NSW Department of Primary Industries has issued a timely reminder for growers, agronomists and spray applicators to carefully plan their spray operations to prevent herbicide damage to nearby crops.

Off target movement of hormone based herbicides as well as glyphosate has caused significant damage to summer crops in the North-West of the State during the last three seasons.

Now, as growers seek to control the weed burden following the recent rains, reports are already coming in of damage to some crops. Crops most at risk are sorghum, sunflowers, mungbeans, and cotton.

District Agronomist for Moree East, Stephanie Belfield, said while growers are under pressure to control weeds, they have a responsibility to prevent spray from drifting onto adjoining crops and pastures.

‘2,4-D herbicides are valuable and effective products for weed controls in fallows and pastures under the right weather conditions; however, it is essential that potential impacts on nearby sensitive crops are considered,’ Ms Belfield said.

‘Esters of 2,4-D are particularly risky to use in regions where sensitive crops are grown due to their volatility and if other effective options are available they should be used instead.’

Cotton Industry Development Officer at Moree, Julie O’Halloran, said that, in addition to 2,4-D based products, glyphosate herbicides were also a potential concern to this year’s cotton crops.

‘About 75 per cent of the cotton in the Gwydir Valley is Roundup Ready®, however these varieties are only tolerant to glyphosate at the very early seedling stage,’ she said.

‘Drift of glyphosate onto these crops after the four leaf stage can significantly impact on yield.’

New label requirements on the use of herbicides with 2,4-D as their active ingredient that came into effect on November 30 limit application to coarse to very coarse spray droplets and within wind speeds of 3 to 15 kph.

Growers should check nozzle manufacturer’s specifications for the nozzles they are using to ensure they meet the new requirement, according to Narrabri-based DPI district agronomist, Tracey Farrell.

‘The standard flat fan and drift guard types of nozzles are generally not suitable for producing coarse and very coarse droplets,’ Ms Farrell said.

‘It is also important to remember that while low drift nozzles reduce the number of 'driftable' droplets and therefore reduce risk, they are not a guarantee that a product will not drift if application set up and conditions are unsuitable.’

All pesticides will drift if the meteorological conditions and/or application set-up are unsuitable. Non-volatile formulations can drift as far as volatile formulations under inappropriate weather conditions such as low humidity, high winds, and inversion conditions.

Temperatures above 28 degrees and low humidity increase evaporation rates, droplets quickly lose size and mass, increasing drift risk. Under these conditions, up to 40 per cent of the herbicide does not reach the intended target.

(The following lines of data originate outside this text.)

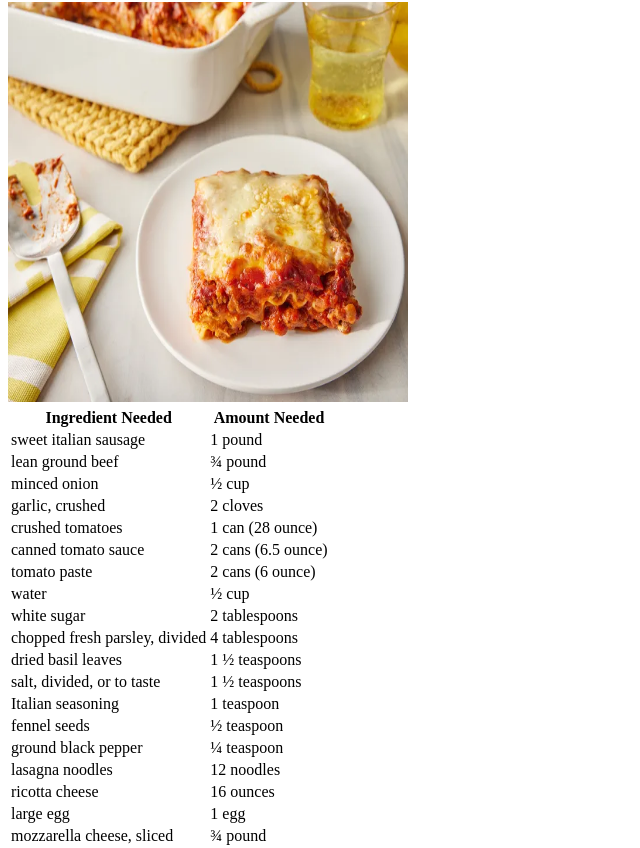
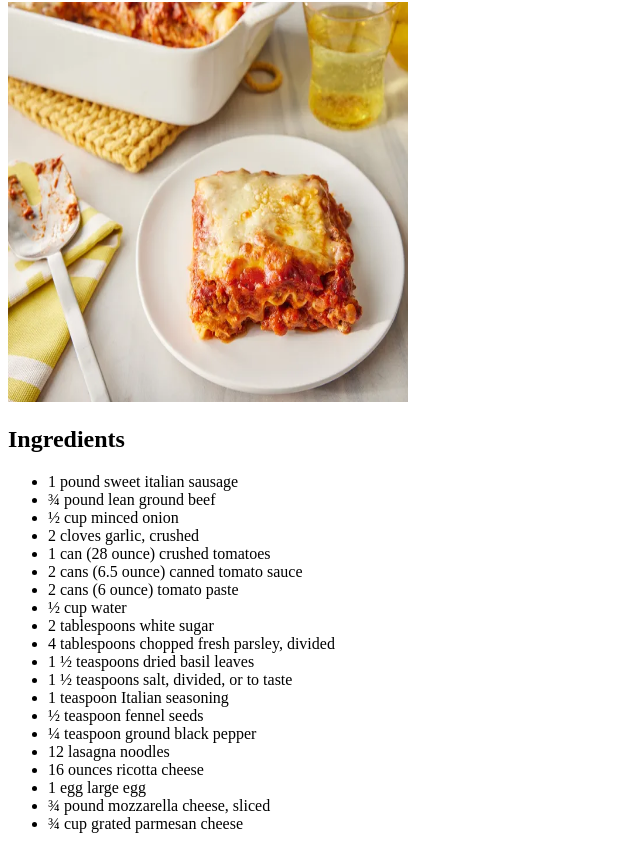
Before and after one commit to xClyd3/odin-recipes, a plain HTML site: page recipes/lasagna.html in a window 1280 px wide. Shown: the part 104-952 px from the top of the page, without its empty margins (0-640 px from the left). Drawn offline with Linux system fonts and the light colour scheme.

Commit message:
Ingredients

```diff
--- a/recipes/lasagna.html
+++ b/recipes/lasagna.html
@@ -10,96 +10,41 @@
     <h1>World's Best Lasagna</h1>
     <img  src ="../images/worlds-best-lasagna.jpg" alt="Tasty Lasagna" width ="400" height="400">
 
-
-    <table>
-        <tr><th>Ingredient Needed</th><th>Amount Needed</th></tr>
-    <tbody>
-        <tr>
-            <td>sweet italian sausage </td>
-            <td> 1 pound</td>
-        </tr>
-        <tr>
-            <td>lean ground beef </td>
-            <td> ¾ pound</td>
-        </tr>
-        <tr>
-            <td>minced onion </td>
-            <td> ½ cup</td>
-        </tr>
-        <tr>
-            <td>garlic, crushed </td>
-            <td> 2 cloves</td>
-        </tr>
-        <tr>
-            <td>crushed tomatoes </td>
-            <td> 1 can  (28 ounce) </td>
-        </tr>
-        <tr>
-            <td>canned tomato sauce </td>
-            <td> 2 cans (6.5 ounce) </td>
-        </tr>
-        <tr>
-            <td>tomato paste </td>
-            <td> 2 cans (6 ounce) </td>
-        </tr>
-        <tr>
-            <td>water </td>
-            <td> ½ cup</td>
-        </tr>
-        <tr>
-            <td>white sugar </td>
-            <td> 2 tablespoons</td>
-        </tr>
-        <tr>
-            <td>chopped fresh parsley, divided </td>
-            <td> 4 tablespoons</td>
-        </tr>
-        <tr>
-            <td>dried basil leaves </td>
-            <td> 1 ½ teaspoons</td>
-        </tr>
-        <tr>
-            <td>salt, divided, or to taste </td>
-            <td> 1 ½ teaspoons</td>
-        </tr>
-        <tr>
-            <td>Italian seasoning </td>
-            <td> 1 teaspoon</td>
-        </tr>
-        <tr>
-            <td>fennel seeds </td>
-            <td> ½ teaspoon</td>
-        </tr>
-        <tr>
-            <td>ground black pepper </td>
-            <td> ¼ teaspoon</td>
-        </tr>
-        <tr>
-            <td>lasagna noodles </td>
-            <td> 12 noodles</td>
-        </tr>
-        <tr>
-            <td>ricotta cheese </td>
-            <td> 16 ounces</td>
-        </tr>
-        <tr>
-            <td>large egg </td>
-            <td> 1 egg</td>
-        </tr>
-        <tr>
-            <td>mozzarella cheese, sliced </td>
-            <td> ¾ pound</td>
-        </tr>
-        <tr>
-            <td>grated parmesan cheese </td>
-            <td> ¾ cup</td>
-        </tr>
-
-    </tbody>
-</table>
+    <h2>Ingredients</h2>
+    <ul>
+        <li>1 pound sweet italian sausage</li>
+        <li>¾ pound lean ground beef </li>
+        <li>½ cup minced onion </li>
+        <li>2 cloves garlic, crushed</li>
+        <li>1 can  (28 ounce) crushed tomatoes</li>
+        <li>2 cans (6.5 ounce) canned tomato sauce</li>
+        <li>2 cans (6 ounce) tomato paste</li>
+        <li>½ cup  water</li>
+        <li>2 tablespoons  white sugar</li>
+        <li>4 tablespoons  chopped fresh parsley, divided </li>
+        <li>1 ½ teaspoons  dried basil leaves</li>
+        <li>1 ½ teaspoons  salt, divided, or to taste </li>
+        <li>1 teaspoon Italian seasoning </li>
+        <li> ½ teaspoon fennel seeds </li>
+        <li>¼ teaspoon ground black pepper </li>
+        <li>12 lasagna noodles </li>
+        <li>16 ounces ricotta cheese </li>
+        <li>1 egg large egg </li>
+        <li>¾ pound  mozzarella cheese, sliced </li>
+        <li>¾ cup  grated parmesan cheese </li>
+    </ul>
     <h2>STEPS</h2>
     <ol>
-        <li>yeah</li>
+        <li>Gather all your ingredients.</li>
+        <li>Cook sausage, ground beef, onion, and garlic in a Dutch oven over medium heat until well browned.</li>
+        <li>Stir in crushed tomatoes, tomato sauce, tomato paste, and water. Season with sugar, 2 tablespoons parsley, basil, 1 teaspoon salt, Italian seasoning, fennel seeds, and pepper. Simmer, covered, for about 1 ½ hours, stirring occasionally.</li>
+        <li>Bring a large pot of lightly salted water to a boil. Cook lasagna noodles in boiling water for 8 to 10 minutes. Drain noodles, and rinse with cold water.</li>
+        <li>In a mixing bowl, combine ricotta cheese with egg, remaining 2 tablespoons parsley, and 1/2 teaspoon salt.</li>
+        <li>Preheat the oven to 375 degrees F (190 degrees C).</li>
+        <li>To assemble, spread 1 ½ cups of meat sauce in the bottom of a 9x13-inch baking dish. Arrange 6 noodles lengthwise over meat sauce, overlapping slightly. Spread with 1/2 of the ricotta cheese mixture. Top with 1/3 of the mozzarella cheese slices. Spoon 1 ½ cups meat sauce over mozzarella, and sprinkle with 1/4 cup Parmesan cheese.</li>
+        <li>Repeat layers, and top with remaining mozzarella and Parmesan cheese. Cover with foil: to prevent sticking, either spray foil with cooking spray or make sure the foil does not touch the cheese.</li>
+        <li>Bake in the preheated oven for 25 minutes. Remove the foil and bake for an additional 25 minutes.</li>
+        <li>Let the lasagna rest at room temperature for about 15 minutes before cutting; this helps it set and firm up.</li>
     </ol>
 </body>
 </html>
```
Also changed, not shown: index.html (+1 -0 lines).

Further information can be obtained from DPI’s Moree office on 02 6752 5111 or Narrabri office on 02 6799 1548.

Media contact: Annette Cross, NSW DPI Tamworth, on 02 6763 1243 or 0427 201 840.